WORK ORDER
Give back the entire listing below, unaltered.

::::

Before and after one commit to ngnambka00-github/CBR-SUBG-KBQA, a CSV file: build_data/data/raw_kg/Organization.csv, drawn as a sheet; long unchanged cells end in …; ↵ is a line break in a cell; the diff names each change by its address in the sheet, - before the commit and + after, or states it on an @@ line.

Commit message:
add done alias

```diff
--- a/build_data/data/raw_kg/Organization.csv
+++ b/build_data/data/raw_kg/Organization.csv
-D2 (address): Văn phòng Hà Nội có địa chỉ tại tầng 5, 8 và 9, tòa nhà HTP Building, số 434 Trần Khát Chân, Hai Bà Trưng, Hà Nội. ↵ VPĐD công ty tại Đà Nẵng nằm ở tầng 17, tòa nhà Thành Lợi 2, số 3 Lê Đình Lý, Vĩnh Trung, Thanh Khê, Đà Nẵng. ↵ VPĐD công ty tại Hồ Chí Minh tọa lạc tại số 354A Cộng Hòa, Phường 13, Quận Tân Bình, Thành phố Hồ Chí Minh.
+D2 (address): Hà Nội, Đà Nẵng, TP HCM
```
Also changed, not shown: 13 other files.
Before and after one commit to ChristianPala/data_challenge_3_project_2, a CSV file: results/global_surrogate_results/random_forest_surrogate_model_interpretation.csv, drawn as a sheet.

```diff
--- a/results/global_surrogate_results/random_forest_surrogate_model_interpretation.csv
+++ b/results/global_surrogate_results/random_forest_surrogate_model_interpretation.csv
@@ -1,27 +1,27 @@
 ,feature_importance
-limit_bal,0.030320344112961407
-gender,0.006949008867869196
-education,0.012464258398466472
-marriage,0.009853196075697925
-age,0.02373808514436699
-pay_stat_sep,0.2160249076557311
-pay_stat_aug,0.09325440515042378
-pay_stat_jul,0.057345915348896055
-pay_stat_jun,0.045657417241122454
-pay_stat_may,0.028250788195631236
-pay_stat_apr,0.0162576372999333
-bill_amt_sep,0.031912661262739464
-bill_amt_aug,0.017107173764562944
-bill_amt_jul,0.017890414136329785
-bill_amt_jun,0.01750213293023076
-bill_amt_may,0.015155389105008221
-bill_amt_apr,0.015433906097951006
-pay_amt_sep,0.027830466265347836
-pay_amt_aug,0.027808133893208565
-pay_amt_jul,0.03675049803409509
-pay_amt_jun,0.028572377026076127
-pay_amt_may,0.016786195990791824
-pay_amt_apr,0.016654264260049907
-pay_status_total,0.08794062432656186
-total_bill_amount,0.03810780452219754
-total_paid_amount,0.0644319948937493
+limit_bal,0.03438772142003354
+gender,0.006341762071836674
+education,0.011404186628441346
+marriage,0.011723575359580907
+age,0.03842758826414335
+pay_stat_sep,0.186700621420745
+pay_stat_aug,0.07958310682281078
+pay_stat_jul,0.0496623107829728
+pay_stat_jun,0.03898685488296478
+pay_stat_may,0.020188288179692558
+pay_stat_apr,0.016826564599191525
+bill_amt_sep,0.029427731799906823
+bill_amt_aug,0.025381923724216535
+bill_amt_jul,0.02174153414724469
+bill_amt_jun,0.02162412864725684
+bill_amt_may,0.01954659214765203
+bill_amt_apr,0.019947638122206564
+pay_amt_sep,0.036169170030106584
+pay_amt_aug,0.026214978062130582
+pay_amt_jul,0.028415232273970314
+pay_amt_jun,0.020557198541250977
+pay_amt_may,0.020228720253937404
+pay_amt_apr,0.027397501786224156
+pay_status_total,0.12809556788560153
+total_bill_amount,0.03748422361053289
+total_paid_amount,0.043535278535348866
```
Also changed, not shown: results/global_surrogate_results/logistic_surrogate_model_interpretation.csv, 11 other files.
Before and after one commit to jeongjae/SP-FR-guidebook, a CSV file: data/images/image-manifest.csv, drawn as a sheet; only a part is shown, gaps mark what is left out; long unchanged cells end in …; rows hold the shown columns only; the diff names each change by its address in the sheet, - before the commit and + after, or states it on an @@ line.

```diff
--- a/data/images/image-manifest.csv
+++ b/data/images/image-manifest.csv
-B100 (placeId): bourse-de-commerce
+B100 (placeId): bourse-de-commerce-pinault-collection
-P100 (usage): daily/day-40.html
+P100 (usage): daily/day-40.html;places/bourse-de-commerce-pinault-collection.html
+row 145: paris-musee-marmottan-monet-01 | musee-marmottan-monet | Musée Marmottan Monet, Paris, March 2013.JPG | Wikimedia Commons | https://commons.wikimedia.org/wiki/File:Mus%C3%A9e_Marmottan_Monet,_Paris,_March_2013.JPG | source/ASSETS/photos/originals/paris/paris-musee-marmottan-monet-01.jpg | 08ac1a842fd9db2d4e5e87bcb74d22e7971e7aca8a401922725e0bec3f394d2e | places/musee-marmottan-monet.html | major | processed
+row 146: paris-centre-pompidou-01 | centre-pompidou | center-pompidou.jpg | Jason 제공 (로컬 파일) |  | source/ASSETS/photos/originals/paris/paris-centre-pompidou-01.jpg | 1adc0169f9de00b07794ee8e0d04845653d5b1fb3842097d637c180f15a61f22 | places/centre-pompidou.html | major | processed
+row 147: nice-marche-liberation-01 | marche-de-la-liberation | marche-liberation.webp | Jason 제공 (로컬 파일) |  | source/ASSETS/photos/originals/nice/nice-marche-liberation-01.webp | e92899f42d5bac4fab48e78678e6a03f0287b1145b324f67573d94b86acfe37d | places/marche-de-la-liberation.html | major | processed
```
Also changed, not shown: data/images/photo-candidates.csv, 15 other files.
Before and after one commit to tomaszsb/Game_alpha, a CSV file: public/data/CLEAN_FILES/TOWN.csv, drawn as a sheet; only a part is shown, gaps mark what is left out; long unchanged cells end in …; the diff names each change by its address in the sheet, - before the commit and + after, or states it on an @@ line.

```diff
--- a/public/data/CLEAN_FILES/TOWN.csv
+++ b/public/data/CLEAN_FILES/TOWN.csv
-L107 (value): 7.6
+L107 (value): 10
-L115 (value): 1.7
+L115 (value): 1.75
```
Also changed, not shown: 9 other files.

::::

RESULT OF THE TASK
Before and after one commit to ngnambka00-github/CBR-SUBG-KBQA, a CSV file: build_data/data/raw_kg/Organization.csv, drawn as a sheet; long unchanged cells end in …; ↵ is a line break in a cell; the diff names each change by its address in the sheet, - before the commit and + after, or states it on an @@ line.

Commit message:
add done alias

```diff
--- a/build_data/data/raw_kg/Organization.csv
+++ b/build_data/data/raw_kg/Organization.csv
-D2 (address): Văn phòng Hà Nội có địa chỉ tại tầng 5, 8 và 9, tòa nhà HTP Building, số 434 Trần Khát Chân, Hai Bà Trưng, Hà Nội. ↵ VPĐD công ty tại Đà Nẵng nằm ở tầng 17, tòa nhà Thành Lợi 2, số 3 Lê Đình Lý, Vĩnh Trung, Thanh Khê, Đà Nẵng. ↵ VPĐD công ty tại Hồ Chí Minh tọa lạc tại số 354A Cộng Hòa, Phường 13, Quận Tân Bình, Thành phố Hồ Chí Minh.
+D2 (address): Hà Nội, Đà Nẵng, TP HCM
```
Also changed, not shown: 13 other files.
Before and after one commit to ChristianPala/data_challenge_3_project_2, a CSV file: results/global_surrogate_results/random_forest_surrogate_model_interpretation.csv, drawn as a sheet.

```diff
--- a/results/global_surrogate_results/random_forest_surrogate_model_interpretation.csv
+++ b/results/global_surrogate_results/random_forest_surrogate_model_interpretation.csv
@@ -1,27 +1,27 @@
 ,feature_importance
-limit_bal,0.030320344112961407
-gender,0.006949008867869196
-education,0.012464258398466472
-marriage,0.009853196075697925
-age,0.02373808514436699
-pay_stat_sep,0.2160249076557311
-pay_stat_aug,0.09325440515042378
-pay_stat_jul,0.057345915348896055
-pay_stat_jun,0.045657417241122454
-pay_stat_may,0.028250788195631236
-pay_stat_apr,0.0162576372999333
-bill_amt_sep,0.031912661262739464
-bill_amt_aug,0.017107173764562944
-bill_amt_jul,0.017890414136329785
-bill_amt_jun,0.01750213293023076
-bill_amt_may,0.015155389105008221
-bill_amt_apr,0.015433906097951006
-pay_amt_sep,0.027830466265347836
-pay_amt_aug,0.027808133893208565
-pay_amt_jul,0.03675049803409509
-pay_amt_jun,0.028572377026076127
-pay_amt_may,0.016786195990791824
-pay_amt_apr,0.016654264260049907
-pay_status_total,0.08794062432656186
-total_bill_amount,0.03810780452219754
-total_paid_amount,0.0644319948937493
+limit_bal,0.03438772142003354
+gender,0.006341762071836674
+education,0.011404186628441346
+marriage,0.011723575359580907
+age,0.03842758826414335
+pay_stat_sep,0.186700621420745
+pay_stat_aug,0.07958310682281078
+pay_stat_jul,0.0496623107829728
+pay_stat_jun,0.03898685488296478
+pay_stat_may,0.020188288179692558
+pay_stat_apr,0.016826564599191525
+bill_amt_sep,0.029427731799906823
+bill_amt_aug,0.025381923724216535
+bill_amt_jul,0.02174153414724469
+bill_amt_jun,0.02162412864725684
+bill_amt_may,0.01954659214765203
+bill_amt_apr,0.019947638122206564
+pay_amt_sep,0.036169170030106584
+pay_amt_aug,0.026214978062130582
+pay_amt_jul,0.028415232273970314
+pay_amt_jun,0.020557198541250977
+pay_amt_may,0.020228720253937404
+pay_amt_apr,0.027397501786224156
+pay_status_total,0.12809556788560153
+total_bill_amount,0.03748422361053289
+total_paid_amount,0.043535278535348866
```
Also changed, not shown: results/global_surrogate_results/logistic_surrogate_model_interpretation.csv, 11 other files.
Before and after one commit to jeongjae/SP-FR-guidebook, a CSV file: data/images/image-manifest.csv, drawn as a sheet; only a part is shown, gaps mark what is left out; long unchanged cells end in …; rows hold the shown columns only; the diff names each change by its address in the sheet, - before the commit and + after, or states it on an @@ line.

```diff
--- a/data/images/image-manifest.csv
+++ b/data/images/image-manifest.csv
-B100 (placeId): bourse-de-commerce
+B100 (placeId): bourse-de-commerce-pinault-collection
-P100 (usage): daily/day-40.html
+P100 (usage): daily/day-40.html;places/bourse-de-commerce-pinault-collection.html
+row 145: paris-musee-marmottan-monet-01 | musee-marmottan-monet | Musée Marmottan Monet, Paris, March 2013.JPG | Wikimedia Commons | https://commons.wikimedia.org/wiki/File:Mus%C3%A9e_Marmottan_Monet,_Paris,_March_2013.JPG | source/ASSETS/photos/originals/paris/paris-musee-marmottan-monet-01.jpg | 08ac1a842fd9db2d4e5e87bcb74d22e7971e7aca8a401922725e0bec3f394d2e | places/musee-marmottan-monet.html | major | processed
+row 146: paris-centre-pompidou-01 | centre-pompidou | center-pompidou.jpg | Jason 제공 (로컬 파일) |  | source/ASSETS/photos/originals/paris/paris-centre-pompidou-01.jpg | 1adc0169f9de00b07794ee8e0d04845653d5b1fb3842097d637c180f15a61f22 | places/centre-pompidou.html | major | processed
+row 147: nice-marche-liberation-01 | marche-de-la-liberation | marche-liberation.webp | Jason 제공 (로컬 파일) |  | source/ASSETS/photos/originals/nice/nice-marche-liberation-01.webp | e92899f42d5bac4fab48e78678e6a03f0287b1145b324f67573d94b86acfe37d | places/marche-de-la-liberation.html | major | processed
```
Also changed, not shown: data/images/photo-candidates.csv, 15 other files.
Before and after one commit to tomaszsb/Game_alpha, a CSV file: public/data/CLEAN_FILES/TOWN.csv, drawn as a sheet; only a part is shown, gaps mark what is left out; long unchanged cells end in …; the diff names each change by its address in the sheet, - before the commit and + after, or states it on an @@ line.

```diff
--- a/public/data/CLEAN_FILES/TOWN.csv
+++ b/public/data/CLEAN_FILES/TOWN.csv
-L107 (value): 7.6
+L107 (value): 10
-L115 (value): 1.7
+L115 (value): 1.75
```
Also changed, not shown: 9 other files.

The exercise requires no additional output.